Areas for further research?
There seem to be a few assumptions embedded in Ramirez’s recommendations to arts organizations to venture into this realm.
The first is alluded to above. It’s the assumption that profesional museums, theaters, opera companies, dance companies, and orchestras have the capabilities and resources to do this work. This assumption may derive from the difficult reality of an overbuilt nonprofit sector and a desire to see existing assets (whose value may be declining anyway) redeployed in service of a new set of needs. It may derive from the loyalty Irvine feels to its historic grantees and a desire to continue to support them in some way (rather than abandon them for others). Whatever the motivations underpinning the assumption, however, I am not sure it’s sound.
A related concern is that the emphasis on spurring traditional arts organizations into this realm seems to overlook the excellent work being done (for decades now) by grassroots or community-based organizations. They have the necessary skills, values, and ties to diverse populations. Many are already reaching representative audiences (which seems to be Irvine’s primary goal). They are also, quite often, underresourced. Would a better recommendation be that grassroots and community-based organizations merit greater investment to meet this growing need?

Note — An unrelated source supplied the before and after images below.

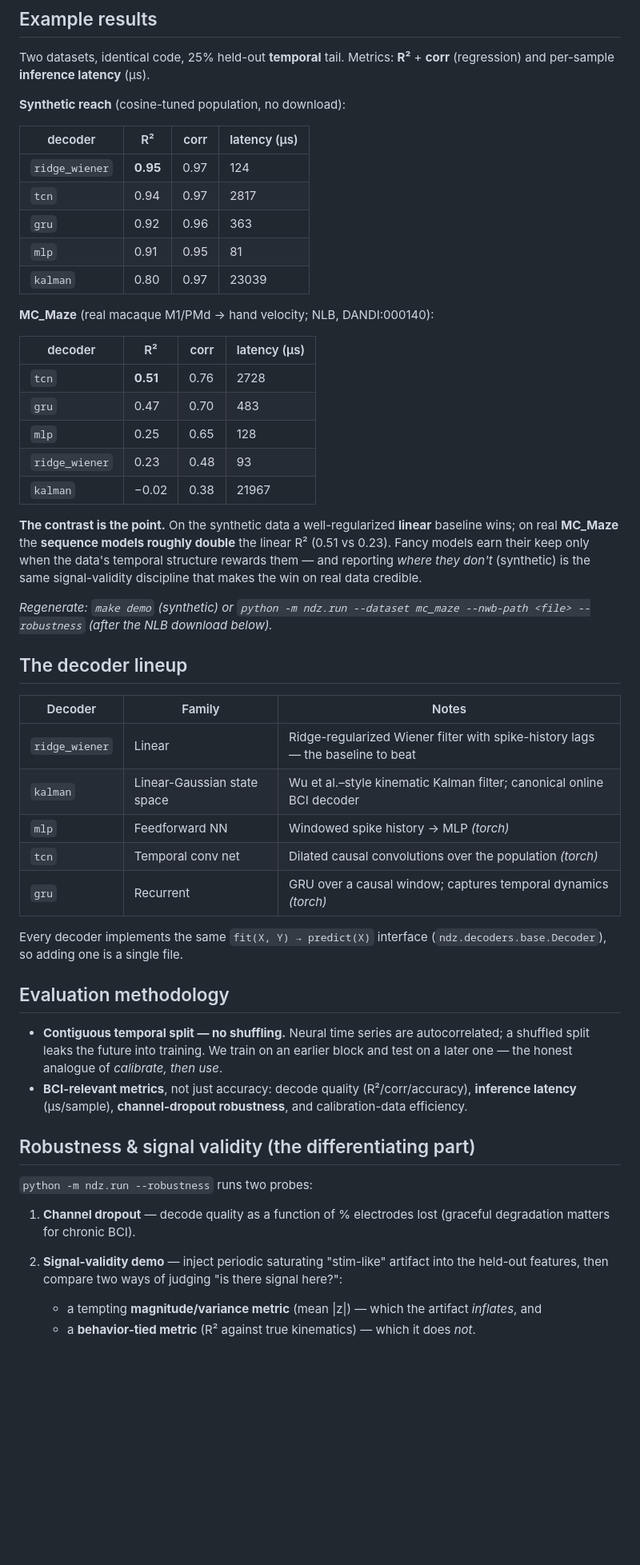
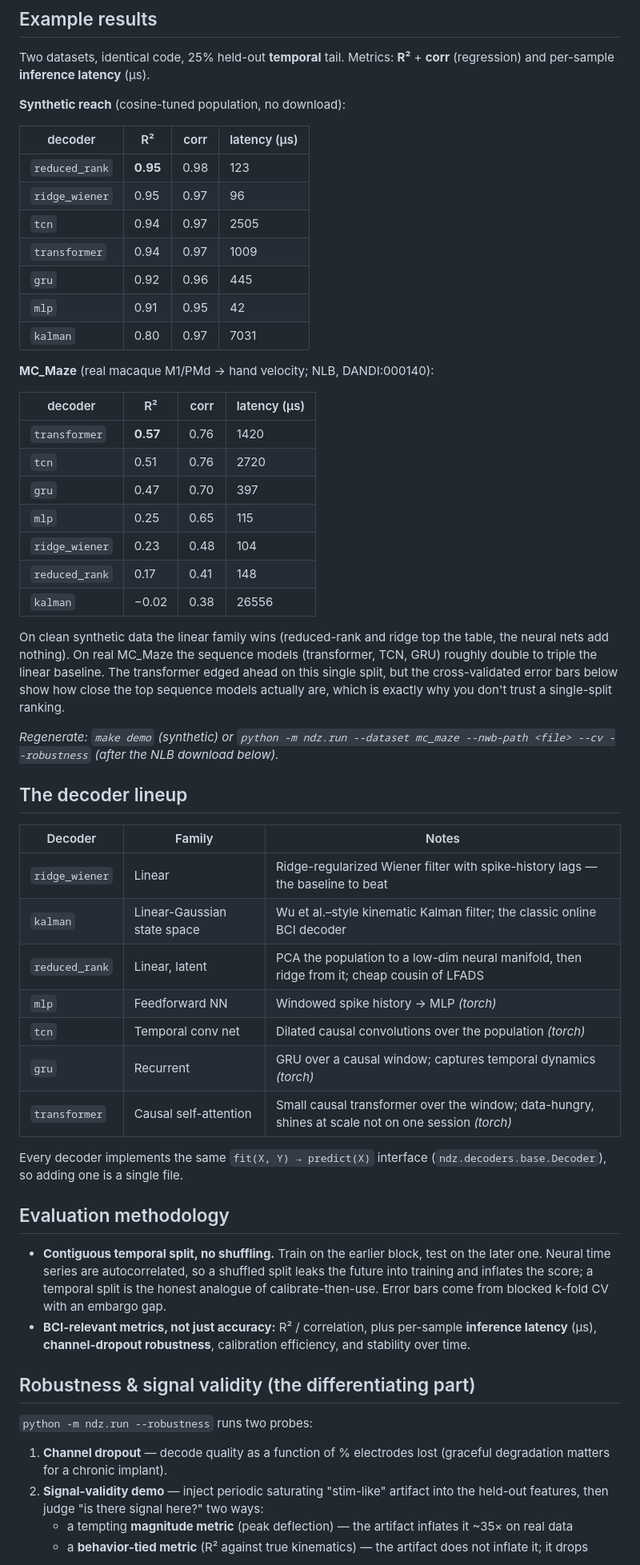
Before and after one commit to smdesai27/neural-decoder-zoo, a Markdown page: README.md, the part around one of its changes. Shown at 80% size. Drawn GitHub-style; blank space fills up the shorter version.

```diff
--- a/README.md
+++ b/README.md
@@ -33,49 +30,55 @@ Two datasets, identical code, 25% held-out **temporal** tail. Metrics: **R²** +
 
 | decoder | R² | corr | latency (µs) |
 |---|---|---|---|
-| `ridge_wiener` | **0.95** | 0.97 | 124 |
-| `tcn` | 0.94 | 0.97 | 2817 |
-| `gru` | 0.92 | 0.96 | 363 |
-| `mlp` | 0.91 | 0.95 | 81 |
-| `kalman` | 0.80 | 0.97 | 23039 |
+| `reduced_rank` | **0.95** | 0.98 | 123 |
+| `ridge_wiener` | 0.95 | 0.97 | 96 |
+| `tcn` | 0.94 | 0.97 | 2505 |
+| `transformer` | 0.94 | 0.97 | 1009 |
+| `gru` | 0.92 | 0.96 | 445 |
+| `mlp` | 0.91 | 0.95 | 42 |
+| `kalman` | 0.80 | 0.97 | 7031 |
 
 **MC_Maze** (real macaque M1/PMd → hand velocity; NLB, DANDI:000140):
 
 | decoder | R² | corr | latency (µs) |
 |---|---|---|---|
-| `tcn` | **0.51** | 0.76 | 2728 |
-| `gru` | 0.47 | 0.70 | 483 |
-| `mlp` | 0.25 | 0.65 | 128 |
-| `ridge_wiener` | 0.23 | 0.48 | 93 |
-| `kalman` | −0.02 | 0.38 | 21967 |
+| `transformer` | **0.57** | 0.76 | 1420 |
+| `tcn` | 0.51 | 0.76 | 2720 |
+| `gru` | 0.47 | 0.70 | 397 |
+| `mlp` | 0.25 | 0.65 | 115 |
+| `ridge_wiener` | 0.23 | 0.48 | 104 |
+| `reduced_rank` | 0.17 | 0.41 | 148 |
+| `kalman` | −0.02 | 0.38 | 26556 |
 
-**The contrast is the point.** On the synthetic data a well-regularized **linear** baseline wins; on real **MC_Maze** the **sequence models roughly double** the linear R² (0.51 vs 0.23). Fancy models earn their keep only when the data's temporal structure rewards them — and reporting *where they don't* (synthetic) is the same signal-validity discipline that makes the win on real data credible.
+On clean synthetic data the linear family wins (reduced-rank and ridge top the table, the neural nets add nothing). On real MC_Maze the sequence models (transformer, TCN, GRU) roughly double to triple the linear baseline. The transformer edged ahead on this single split, but the cross-validated error bars below show how close the top sequence models actually are, which is exactly why you don't trust a single-split ranking.
 
-_Regenerate: `make demo` (synthetic) or `python -m ndz.run --dataset mc_maze --nwb-path <file> --robustness` (after the NLB download below)._
+_Regenerate: `make demo` (synthetic) or `python -m ndz.run --dataset mc_maze --nwb-path <file> --cv --robustness` (after the NLB download below)._
 
 ## The decoder lineup
 
 | Decoder | Family | Notes |
 |---|---|---|
 | `ridge_wiener` | Linear | Ridge-regularized Wiener filter with spike-history lags — the baseline to beat |
-| `kalman` | Linear-Gaussian state space | Wu et al.–style kinematic Kalman filter; canonical online BCI decoder |
+| `kalman` | Linear-Gaussian state space | Wu et al.–style kinematic Kalman filter; the classic online BCI decoder |
+| `reduced_rank` | Linear, latent | PCA the population to a low-dim neural manifold, then ridge from it; cheap cousin of LFADS |
 | `mlp` | Feedforward NN | Windowed spike history → MLP *(torch)* |
 | `tcn` | Temporal conv net | Dilated causal convolutions over the population *(torch)* |
 | `gru` | Recurrent | GRU over a causal window; captures temporal dynamics *(torch)* |
+| `transformer` | Causal self-attention | Small causal transformer over the window; data-hungry, shines at scale not on one session *(torch)* |
 
 Every decoder implements the same `fit(X, Y) → predict(X)` interface (`ndz.decoders.base.Decoder`), so adding one is a single file.
 
 ## Evaluation methodology
 
-- **Contiguous temporal split — no shuffling.** Neural time series are autocorrelated; a shuffled split leaks the future into training. We train on an earlier block and test on a later one — the honest analogue of *calibrate, then use*.
-- **BCI-relevant metrics**, not just accuracy: decode quality (R²/corr/accuracy), **inference latency** (µs/sample), **channel-dropout robustness**, and calibration-data efficiency.
+- **Contiguous temporal split, no shuffling.** Train on the earlier block, test on the later one. Neural time series are autocorrelated, so a shuffled split leaks the future into training and inflates the score; a temporal split is the honest analogue of calibrate-then-use. Error bars come from blocked k-fold CV with an embargo gap.
+- **BCI-relevant metrics, not just accuracy:** R² / correlation, plus per-sample **inference latency** (µs), **channel-dropout robustness**, calibration efficiency, and stability over time.
 
 ## Robustness & signal validity (the differentiating part)
 
 `python -m ndz.run --robustness` runs two probes:
 
-1. **Channel dropout** — decode quality as a function of % electrodes lost (graceful degradation matters for chronic BCI).
-2. **Signal-validity demo** — inject periodic saturating "stim-like" artifact into the held-out features, then compare two ways of judging "is there signal here?":
-   - a tempting **magnitude/variance metric** (mean |z|) — which the artifact *inflates*, and
-   - a **behavior-tied metric** (R² against true kinematics) — which it does *not*.
+1. **Channel dropout** — decode quality as a function of % electrodes lost (graceful degradation matters for a chronic implant).
+2. **Signal-validity demo** — inject periodic saturating "stim-like" artifact into the held-out features, then judge "is there signal here?" two ways:
+   - a tempting **magnitude metric** (peak deflection) — the artifact inflates it ~35× on real data
+   - a **behavior-tied metric** (R² against true kinematics) — the artifact does not inflate it; it drops
 
```
Also changed, not shown: other parts of README.md (+39 -16 lines), docs/calibration_mc_maze.png (added), docs/cursor_mc_maze.png (added), docs/cv_mc_maze.png (added), docs/nonstationarity_mc_maze.png (added), docs/signal_validity_mc_maze.png (added).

The second assumption is the flipside of the first: it’s that first-generation immigrants, the elderly, and the other populations about whose cultural lives Irvine is most concerned desire deeper engagement with opera companies, orchestras, dance companies, museums, and theaters. Is there evidence that this is true?
The third assumption seems to be that art-making is swallowing arts-going whole and that there will be no demand in the future for receptive arts experiences and organizations that are uniquely qualified to offer them. And yet reading the report I was struck by how much interest there still seems to be in good, old-fashioned, “passive” arts-going. Will professional arts organizations that avoid developing active participation strategies be at a disadvantage in the future? Or is there still a healthy market of people who want to buy a ticket, sit in a seat, and watch a show?
Has research already been done that could help address these questions? If so, please comment and send links. If not, would it be worthwhile to probe these assumptions?
From my perspective, the report is definitely worth a read. I was particularly interested in a section that reports on the relationship between use of social media (to experience, educate oneself, gather information, or tell others about art or artists) and ethnicity (p. 38). I also spent quite a bit of time examining two infographics that show the relative size of audiences for various forms of music and dance (pp.19-20), one that examines venues for arts-going by type of arts activity (p. 41), one showing rates of arts-going across income levels (p. 24), and one that maps the seven modes of arts participation (p. 12). Again, it is chock-full of data and I would encourage arts organizations to dig into it.
Here are some links (that Irvine asked me to pass along) to get you started:
- The full report and companion visualization of key data points on Irvine.org
- A brief survey, which will help Irvine understand readership and interest in this data
I would be keen to hear what others have made of Irvine’s new report or its field recommendations.
* Laura Zucker made this comment at a Grantmakers in the Arts panel that I was invited to attend and blog about in 2013. You can read the full post here.